I want to talk about the community bit in online community.
Community is not just about service promotion and raising awareness.
Community is also about service delivery.
Community is also about service delivery.
To see this, we need to look at online community not from a tech frame.
But from a people frame.
We need to see the web as a means to an end.
A means to community.
A means to building relationships.
When YouthNet was founded back in the mid-1990s…
It was founded to take on the challenge of making info and support accessible for the young people who needed it most.
To take on that challenge it has adopted a universal approach – aiming at all 16-25 year olds.
And a holistic approach – covering a broad range of issues that affect the lives of young people.
The web has become a key means to making YouthNet’s approach both universal and holistic.
The web joins up issues affecting the lives of young people, making it easier to put issues into a personal context.

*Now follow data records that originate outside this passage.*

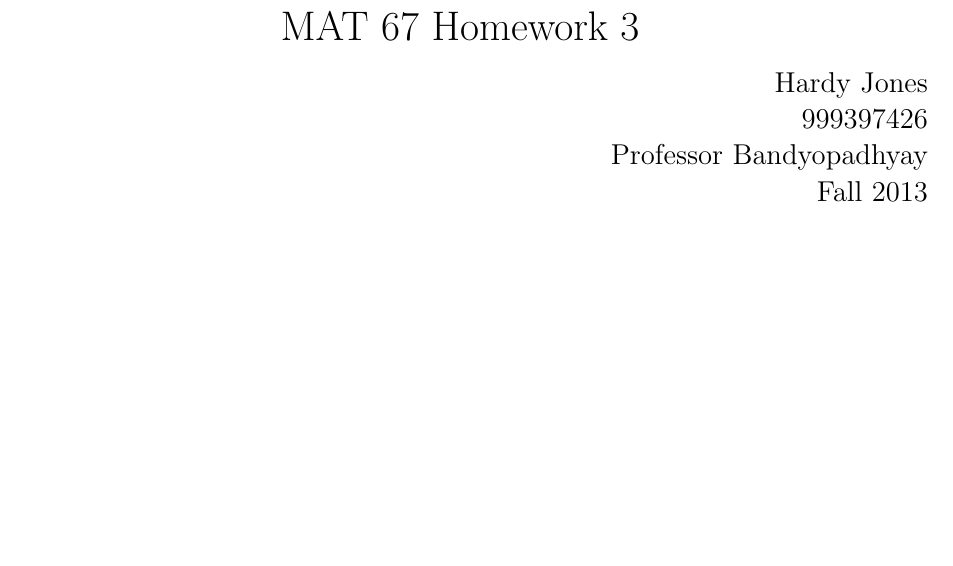
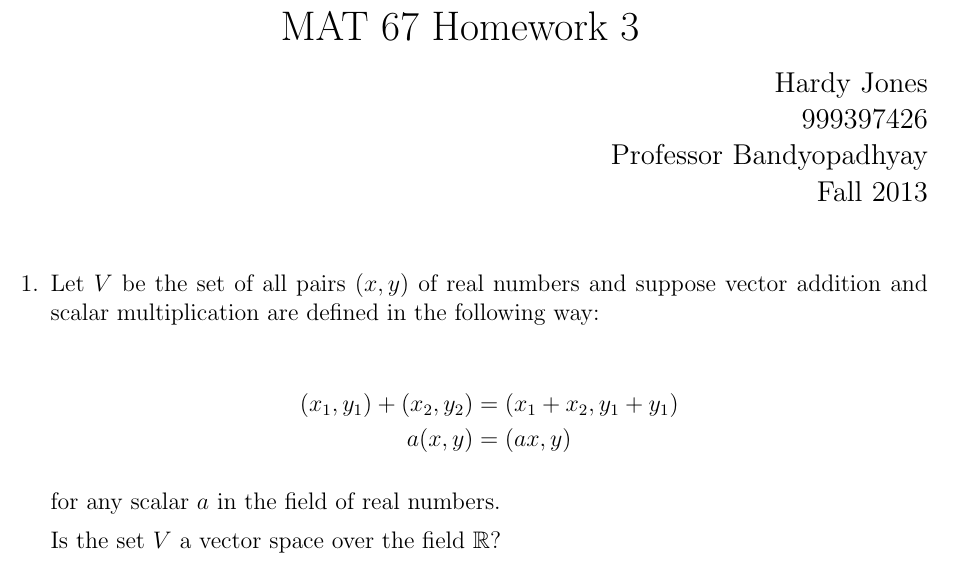
Before and after one commit to joneshf/ucd, a LaTeX problem sheet (mat67/hw3.tex): part of the page, cut so that both start at the same text, the shorter picture padded with empty space. Compiled offline with pdfLaTeX.

Commit message:
Wrote up first question.

```diff
--- a/mat67/hw3.tex
+++ b/mat67/hw3.tex
@@ -24,6 +24,16 @@
   \maketitle
 
   \begin{enumerate}
+    \item
+      Let $V$ be the set of all pairs $(x,y)$ of real numbers and suppose vector addition and scalar multiplication are defined in the following way:
 
+      \begin{align*}
+        (x_1,y_1) + (x_2,y_2) &= (x_1 + x_2, y_1 + y_1) \\
+        a(x,y) &= (ax,y)
+      \end{align*}
+
+      for any scalar $a$ in the field of real numbers.
+
+      Is the set $V$ a vector space over the field $\mathbb{R}$?
   \end{enumerate}
 \end{document}
```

For example, advice givers often focus on issues because that’s how advice services are structured – whereas young people’s starting point is often that the issues affecting their life are profoundly interlinked. The social media equivalent is the Google keyword approach, i.e. a search on Google will usually begin linking young people to info and support in as far as they can be understood as specific issues.
The web joins up people who’re affected by the issues they have in common – while preserving what’s universal about the issues.
For example, communities joining up people in this way reinforce the message ‘you are not alone’. In fact, online communities are a space where the person, rather than the issue they’re affected by, is the focus. This can serve to alter the perception of those not directly affected. The social media equivalent is the Facebook social networking approach, i.e. your starting point is through the people you’re connected with (not necessarily the issues you identify with).
A few years ago now (2004), YouthNet did some research into what young people wanted when seeking info and support.
Out of the responses from young people in this research came the idea of the ideal advisor.
A kind of combination of two distinct personas.
That of the friend.
The ideal advisor’s other persona was that of the expert.
External and objective.
A specialist organisation.
What’s interesting is that within this idea of the ideal advisor lies a basic intuition.
When it comes to info and support – no one person is enough.
A friend is often limited in how objective they can be.
A expert is often limited in just how well they can grasp a personal understanding of the young person’s situation.
Online community though adds something new to the mix. It can blend the values under which friends and experts operate.
And it can challenge some of the age old barriers that have existed between young people and the support and info they need.
It blends values such as:
And it blends values such as:
Online community can challenge barriers such as…
isolationfear of stigmacommunication
understanding accessfear a loss of controlcommunication
What’s interesting is that when you look at these in the round you can see that online community is effectively blending values – discussion and advice, equality and authority, sharing and boundaries. And challenging barriers such as isolation/accessibility, fears of stigma and loss of control, and communication generally. The web is fundamentally a communication tool. Clearly, one reason why the web creates community is because it opens up new opportunities to communicate in different ways.
Online community is enabling this rethink of these personas of friends and experts in info and support services.
It’s also got us thinking at YouthNet about our role.
If you’d asked us all those years ago when YouthNet set up what the aim was of establishing online community- it probably would have been in terms of service provision.
Now with the opportunity to look back- the importance of online community’s potential to facilitate info and support services is much clearer.
Different roles at YouthNet are increasingly driven by how they facilitate services rather than provide them directly.
In fact it’s about facilitating a transformation.
A transformation where those engaged in online communities understand that in the role of ‘friend’ they are themselves a source of support for their peers.
A transformation where those in the role of ‘experts’ learn how to make their services more accessible to young people – in a way that overcomes young people’s practical and personal barriers that stand between them and the info and support services on offer.
In short – the tech may be new but the challenge is the same.
Online community offers us new opportunities.
If we’re prepared to accept that - our role in the challenge of opening up young people’s access to info and support – has changed definitively.
Online Community - Friends and Experts
online community<br />“friends and experts”<br />